>>>

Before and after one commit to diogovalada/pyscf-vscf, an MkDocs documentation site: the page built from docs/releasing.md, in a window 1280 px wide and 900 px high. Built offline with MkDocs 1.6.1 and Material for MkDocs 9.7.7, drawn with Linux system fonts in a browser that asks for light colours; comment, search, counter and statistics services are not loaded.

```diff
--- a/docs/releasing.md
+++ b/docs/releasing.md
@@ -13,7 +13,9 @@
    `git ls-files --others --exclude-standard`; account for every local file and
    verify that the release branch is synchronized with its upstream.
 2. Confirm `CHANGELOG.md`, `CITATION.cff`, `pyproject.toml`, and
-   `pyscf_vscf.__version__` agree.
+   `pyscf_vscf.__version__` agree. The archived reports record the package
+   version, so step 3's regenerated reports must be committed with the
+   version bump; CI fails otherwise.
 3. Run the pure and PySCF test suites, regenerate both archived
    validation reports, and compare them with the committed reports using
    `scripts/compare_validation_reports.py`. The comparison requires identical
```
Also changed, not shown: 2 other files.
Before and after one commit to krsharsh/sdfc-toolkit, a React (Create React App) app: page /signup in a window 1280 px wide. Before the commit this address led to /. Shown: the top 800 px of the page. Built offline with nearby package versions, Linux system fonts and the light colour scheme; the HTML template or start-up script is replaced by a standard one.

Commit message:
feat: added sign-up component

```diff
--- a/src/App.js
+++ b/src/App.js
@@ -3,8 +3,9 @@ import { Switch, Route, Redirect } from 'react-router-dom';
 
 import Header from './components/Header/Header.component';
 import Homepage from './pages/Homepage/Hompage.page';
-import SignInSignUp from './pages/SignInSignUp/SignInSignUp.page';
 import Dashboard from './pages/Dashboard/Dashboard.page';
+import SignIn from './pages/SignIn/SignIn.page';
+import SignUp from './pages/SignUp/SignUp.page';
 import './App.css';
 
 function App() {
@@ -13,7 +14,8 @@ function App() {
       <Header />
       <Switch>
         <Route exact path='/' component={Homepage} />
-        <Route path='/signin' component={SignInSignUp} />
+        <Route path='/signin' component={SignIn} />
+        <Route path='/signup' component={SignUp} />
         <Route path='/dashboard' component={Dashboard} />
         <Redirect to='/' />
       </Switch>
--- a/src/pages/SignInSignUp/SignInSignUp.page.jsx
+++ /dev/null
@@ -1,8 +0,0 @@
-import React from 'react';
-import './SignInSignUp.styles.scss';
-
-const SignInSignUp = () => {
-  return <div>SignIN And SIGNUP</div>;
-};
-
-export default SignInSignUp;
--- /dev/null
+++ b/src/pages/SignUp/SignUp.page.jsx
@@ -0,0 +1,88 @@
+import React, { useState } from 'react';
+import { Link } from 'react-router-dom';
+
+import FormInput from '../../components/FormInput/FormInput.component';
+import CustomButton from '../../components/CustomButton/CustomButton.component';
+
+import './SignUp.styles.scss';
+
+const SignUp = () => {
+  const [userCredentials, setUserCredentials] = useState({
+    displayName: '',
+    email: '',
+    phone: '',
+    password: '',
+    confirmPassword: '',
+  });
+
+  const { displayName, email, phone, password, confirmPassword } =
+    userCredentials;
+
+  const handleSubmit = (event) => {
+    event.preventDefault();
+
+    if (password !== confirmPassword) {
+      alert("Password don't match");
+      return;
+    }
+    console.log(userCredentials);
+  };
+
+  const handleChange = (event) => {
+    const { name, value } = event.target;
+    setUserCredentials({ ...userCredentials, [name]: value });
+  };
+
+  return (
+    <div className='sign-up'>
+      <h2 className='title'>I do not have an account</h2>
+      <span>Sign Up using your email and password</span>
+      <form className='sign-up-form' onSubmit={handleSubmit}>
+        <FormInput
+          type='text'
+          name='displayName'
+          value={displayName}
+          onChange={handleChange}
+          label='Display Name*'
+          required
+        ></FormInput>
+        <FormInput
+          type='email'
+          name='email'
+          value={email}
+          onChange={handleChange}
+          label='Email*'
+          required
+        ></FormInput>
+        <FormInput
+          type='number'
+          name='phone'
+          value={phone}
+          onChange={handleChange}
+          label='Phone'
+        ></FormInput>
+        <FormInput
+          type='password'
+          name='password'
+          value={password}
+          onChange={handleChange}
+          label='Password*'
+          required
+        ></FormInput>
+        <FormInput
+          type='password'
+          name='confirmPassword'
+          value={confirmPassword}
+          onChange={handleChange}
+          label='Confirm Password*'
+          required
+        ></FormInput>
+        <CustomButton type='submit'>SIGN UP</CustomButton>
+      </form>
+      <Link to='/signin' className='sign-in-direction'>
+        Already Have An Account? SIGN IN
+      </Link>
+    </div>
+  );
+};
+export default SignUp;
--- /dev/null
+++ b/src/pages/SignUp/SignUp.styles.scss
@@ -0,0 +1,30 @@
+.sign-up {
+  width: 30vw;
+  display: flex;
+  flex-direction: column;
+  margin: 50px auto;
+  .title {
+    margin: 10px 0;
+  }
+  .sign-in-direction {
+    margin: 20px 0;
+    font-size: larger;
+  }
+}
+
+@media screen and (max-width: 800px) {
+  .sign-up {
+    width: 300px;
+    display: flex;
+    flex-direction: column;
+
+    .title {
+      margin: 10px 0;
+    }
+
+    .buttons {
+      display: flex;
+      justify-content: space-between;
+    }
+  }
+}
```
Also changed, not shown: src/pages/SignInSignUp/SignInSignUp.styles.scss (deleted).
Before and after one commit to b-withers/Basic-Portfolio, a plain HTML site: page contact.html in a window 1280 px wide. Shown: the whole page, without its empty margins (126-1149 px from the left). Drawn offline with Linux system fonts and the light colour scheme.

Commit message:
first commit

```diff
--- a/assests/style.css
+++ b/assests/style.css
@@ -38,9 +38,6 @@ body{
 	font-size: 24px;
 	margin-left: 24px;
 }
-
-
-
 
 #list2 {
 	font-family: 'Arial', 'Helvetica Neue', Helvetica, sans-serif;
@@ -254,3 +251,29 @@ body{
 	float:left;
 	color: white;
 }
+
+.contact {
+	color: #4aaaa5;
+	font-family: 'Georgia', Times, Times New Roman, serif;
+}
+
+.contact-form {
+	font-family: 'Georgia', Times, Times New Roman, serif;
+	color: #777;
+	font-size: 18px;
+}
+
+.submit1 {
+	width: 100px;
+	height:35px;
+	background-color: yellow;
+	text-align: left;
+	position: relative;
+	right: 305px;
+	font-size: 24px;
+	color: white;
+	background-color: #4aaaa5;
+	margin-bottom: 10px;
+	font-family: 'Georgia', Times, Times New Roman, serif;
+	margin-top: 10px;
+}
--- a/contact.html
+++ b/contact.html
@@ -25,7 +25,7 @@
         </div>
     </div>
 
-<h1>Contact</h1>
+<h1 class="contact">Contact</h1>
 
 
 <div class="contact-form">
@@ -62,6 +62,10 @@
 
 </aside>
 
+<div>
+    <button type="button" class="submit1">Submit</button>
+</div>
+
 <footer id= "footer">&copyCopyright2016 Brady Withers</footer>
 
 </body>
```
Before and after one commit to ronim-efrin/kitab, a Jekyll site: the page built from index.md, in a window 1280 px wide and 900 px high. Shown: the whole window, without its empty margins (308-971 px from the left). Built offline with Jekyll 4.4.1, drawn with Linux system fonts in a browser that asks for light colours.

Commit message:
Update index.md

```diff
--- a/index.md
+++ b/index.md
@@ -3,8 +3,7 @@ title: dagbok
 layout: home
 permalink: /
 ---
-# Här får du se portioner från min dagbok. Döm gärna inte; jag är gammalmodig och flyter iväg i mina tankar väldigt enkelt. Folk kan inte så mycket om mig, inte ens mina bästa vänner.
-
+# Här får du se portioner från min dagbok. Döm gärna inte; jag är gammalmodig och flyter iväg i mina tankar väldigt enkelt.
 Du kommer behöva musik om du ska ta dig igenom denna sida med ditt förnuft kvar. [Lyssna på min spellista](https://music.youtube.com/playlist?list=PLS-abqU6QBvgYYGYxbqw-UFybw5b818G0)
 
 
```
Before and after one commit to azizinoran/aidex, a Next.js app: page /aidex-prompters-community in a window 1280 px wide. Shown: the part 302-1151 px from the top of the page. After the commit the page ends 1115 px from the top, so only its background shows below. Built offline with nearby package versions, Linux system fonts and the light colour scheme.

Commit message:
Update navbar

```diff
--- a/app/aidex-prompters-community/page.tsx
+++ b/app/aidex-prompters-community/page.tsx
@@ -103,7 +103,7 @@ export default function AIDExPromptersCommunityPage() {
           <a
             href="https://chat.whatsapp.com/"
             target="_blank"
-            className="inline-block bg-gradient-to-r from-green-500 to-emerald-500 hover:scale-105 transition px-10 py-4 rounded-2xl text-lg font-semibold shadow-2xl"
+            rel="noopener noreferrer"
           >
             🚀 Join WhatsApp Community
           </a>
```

<<<

[Work to complete]
Give the lines of the material above again, exactly, from its first line through the line that contains "Before and after one commit to krsharsh/sdfc-toolkit, a" and no further.

[Your response]
Before and after one commit to diogovalada/pyscf-vscf, an MkDocs documentation site: the page built from docs/releasing.md, in a window 1280 px wide and 900 px high. Built offline with MkDocs 1.6.1 and Material for MkDocs 9.7.7, drawn with Linux system fonts in a browser that asks for light colours; comment, search, counter and statistics services are not loaded.

```diff
--- a/docs/releasing.md
+++ b/docs/releasing.md
@@ -13,7 +13,9 @@
    `git ls-files --others --exclude-standard`; account for every local file and
    verify that the release branch is synchronized with its upstream.
 2. Confirm `CHANGELOG.md`, `CITATION.cff`, `pyproject.toml`, and
-   `pyscf_vscf.__version__` agree.
+   `pyscf_vscf.__version__` agree. The archived reports record the package
+   version, so step 3's regenerated reports must be committed with the
+   version bump; CI fails otherwise.
 3. Run the pure and PySCF test suites, regenerate both archived
    validation reports, and compare them with the committed reports using
    `scripts/compare_validation_reports.py`. The comparison requires identical
```
Also changed, not shown: 2 other files.
Before and after one commit to krsharsh/sdfc-toolkit, a React (Create React App) app: page /signup in a window 1280 px wide. Before the commit this address led to /. Shown: the top 800 px of the page. Built offline with nearby package versions, Linux system fonts and the light colour scheme; the HTML template or start-up script is replaced by a standard one.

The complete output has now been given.